Mr Hoyle, by going on to say one of the things we were trying
to balance was that we did realise at the time that our service
just was not good enough and while I was disappointed in the sense
of the finances, one of the things that we had to put into our
calculations when we withdrew that application was whether we
were actually going to have an impact which was going to be worse
in the light of putting prices up rather than focusing on trying
to get the service right.
13. Would you not have been better thinking
that before you put the application in then?
(Mr Roberts) It is a balance, is it not? It is a balance
14. You shut the gate when the horse had bolted.
(Mr Roberts) Yes, but at the same time if we had not
had a price increaseWe have had one price increase in five
years, that is not exactly somebody using price at every opportunity
just to get out of issues by putting the price up. We are running
at some way below the rate of inflation and that, again, I agree,
is not a very strong argument to say you have got to have a price
increase but those were the factors that were involved.
15. Most people in fairness have actually reduced
prices rather than have been thinking of increasing them.
(Mr Roberts) As have we on second class mail.
16. As we have not noticed on first class mail,
if you would let me finish. We have not seen a reduction in first
(Mr Roberts) If we reduce price on first class mail
at the moment we would probably be in a worse financial state
than we are now.
17. Even though more people might use it?
(Mr Roberts) Yes, except that the trend is more people
are not using us at the moment.
18. How do you know the trend if you have not
(Mr Roberts) The trend without that is that we are
seeing a 50 per cent reduction in the growth of mail being posted.
I agree if you try to reduce it you may get some impact. What
we actually found when we reduced the price of second class mail
was that we did not get a massive increase in the use of second
class mail, we got a small increase. I think overall while we
thought that was right at the time, there is not any evidence
on the one example that we have used that it naturally stimulates
a great deal of use.
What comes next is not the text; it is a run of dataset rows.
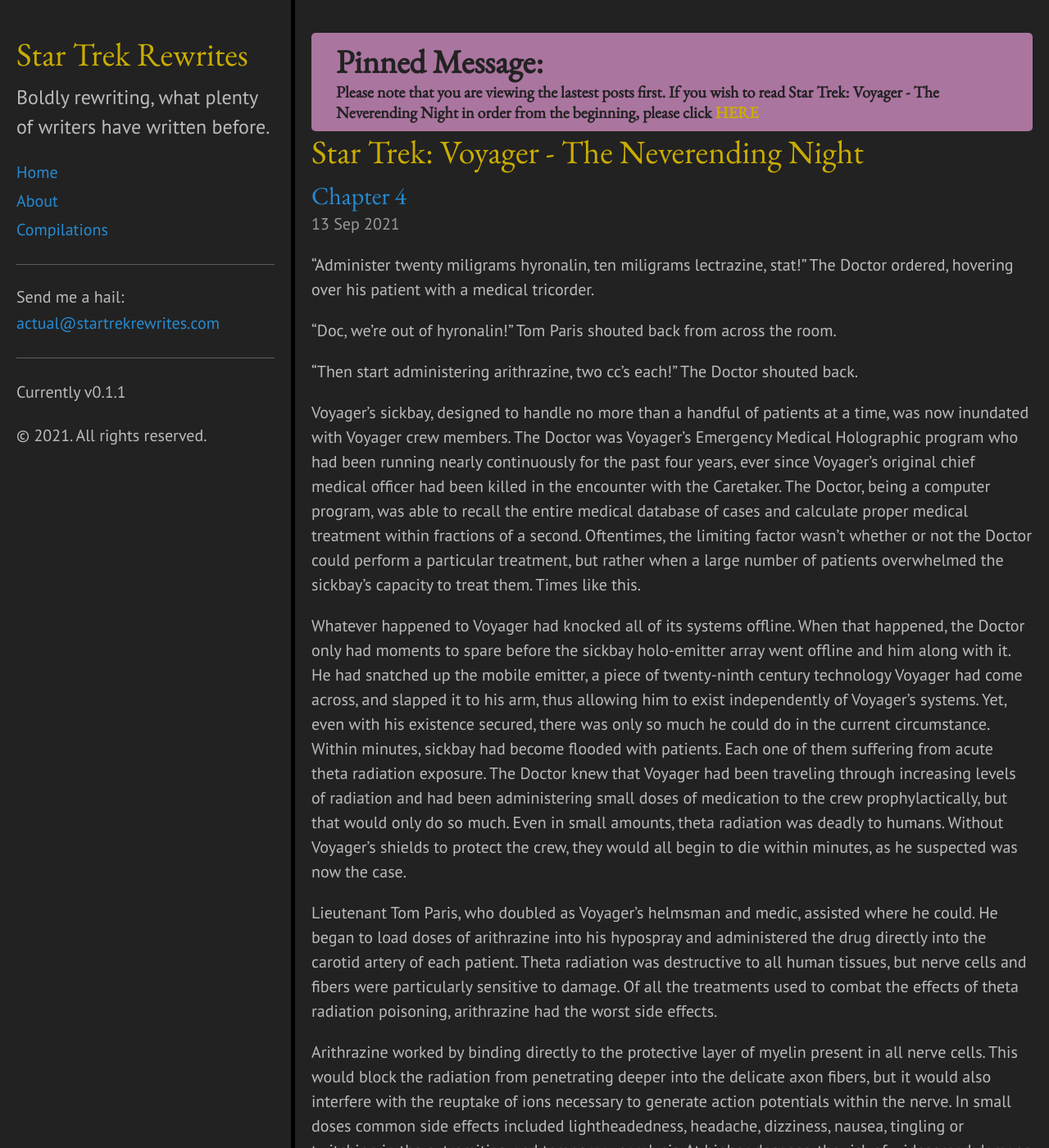
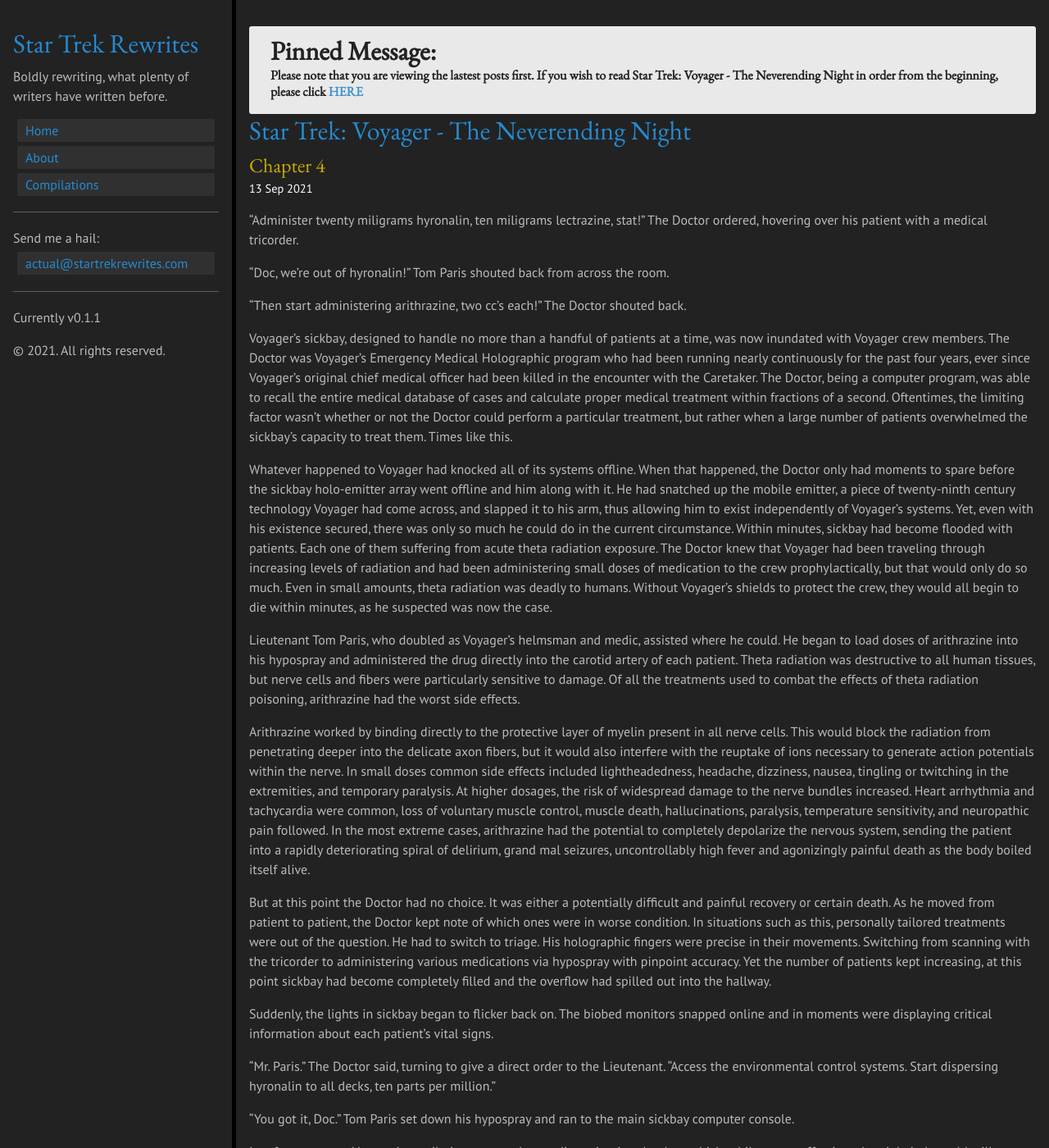
Before and after one commit to jnissenbaum18/startrekrewrites, a Jekyll site: the page built from index.html, in a window 1280 px wide and 1400 px high. Shown: the whole window at 82% size. Built offline with Jekyll 4.4.1, drawn with Linux system fonts in a browser that asks for light colours; the list of posts is cut into pages by our own code.

Commit message:
updated styling

```diff
--- a/_includes/sidebar.html
+++ b/_includes/sidebar.html
@@ -30,7 +30,7 @@
       Send me a hail:<a class="sidebar-nav-item" href="mailto:actual@startrekrewrites.com" target="_blank">actual@startrekrewrites.com</a>
       <hr>
       <!-- <a class="sidebar-nav-item" href="{{ site.github.repo }}">GitHub project</a> -->
-      <span class="sidebar-nav-item">Currently v{{ site.version }}</span>
+      <span>Currently v{{ site.version }}</span>
     </nav>
 
     <p>&copy; {{ site.time | date: '%Y' }}. All rights reserved.</p>
--- a/public/css/blackdoc.css
+++ b/public/css/blackdoc.css
@@ -43,7 +43,7 @@
 h5,
 h6 {
   font-family: 'EB Garamond', serif;
-  color: #268bd2;
+  color: #caad00;
 }
 
 h1 a,
@@ -142,7 +142,7 @@
 }
 @media (min-width: 58em) {
   html {
-    font-size: 20px;
+    font-size: 16px;
   }
 }
 
@@ -206,10 +206,6 @@
 
 /* Sidebar links */
 .sidebar h1 a {
-  color: #caad00;
-}
-
-.sidebar a {
   color: #268bd2;
 }
 
@@ -231,6 +227,11 @@
 .sidebar-nav-item {
   display: block;
   line-height: 1.75;
+  margin: 5px;
+  background-color: #303030;
+  border-radius: 2px;
+  padding-left: 10px;
+  color: #268bd2;
 }
 a.sidebar-nav-item:hover,
 a.sidebar-nav-item:focus {
@@ -293,7 +294,7 @@
 .page-title,
 .post-title,
 .post-title a {
-  color: #caad00;
+  color: #268bd2;
 }
 
 /*
--- a/public/css/custom.css
+++ b/public/css/custom.css
@@ -8,17 +8,19 @@
 }
 
 .pinned {
-    background-color:#aa759f;
+    background-color:#ffffffe6;
     color: #333;
-    border-radius: 5px;
+    border-radius: 3px;
     padding: 10px;
     font-size: 30px;
     /* text-align: center; */
     line-height: 3;
+    padding-bottom: 17px;
 }
 
 .pinned a {
-    color: #caad00;
+    color: #3e93cf;
+    font-weight: 600;
 }
 
 .pinned-text {
--- a/public/css/poole.css
+++ b/public/css/poole.css
@@ -260,7 +260,7 @@
  */
 
 .lead {
-  font-size: 1.2rem;
+  font-size: 1rem;
   font-weight: 300;
 }
 
@@ -348,9 +348,10 @@
 /* Meta data line below post title */
 .post-date {
   display: block;
-  margin-top: -.5rem;
+  margin-top: -.4rem;
   margin-bottom: 1rem;
-  color: #9a9a9a;
+  color: #fff;
+  font-size: .9rem;
 }
 
 /* Related posts */
```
I think, too, that against the background
of a 50 per cent reduction that we have seen in volume of growth
year on year, if we had done that it probably would have been
overtaken by the impact of the economy and we would have wasted
the money that we would have had if we kept the rates at the same
19. What is the advantage of having first class
mail when the service is not very good, you might just as well
expect the worst and buy a second class stamp?
(Mr Cope) The first class is actually getting better,
it has been consistently over 90 per cent for the last four or
five months. It is a better performance but still not good enough.
The reason why we have first and second class mail is to utilise
our machinery and equipment and buildings for 16, 17, 18 hours
a day, so we can process first class mail at night and second
class mail the following morning. It leads to a better, cheaper
unit cost service.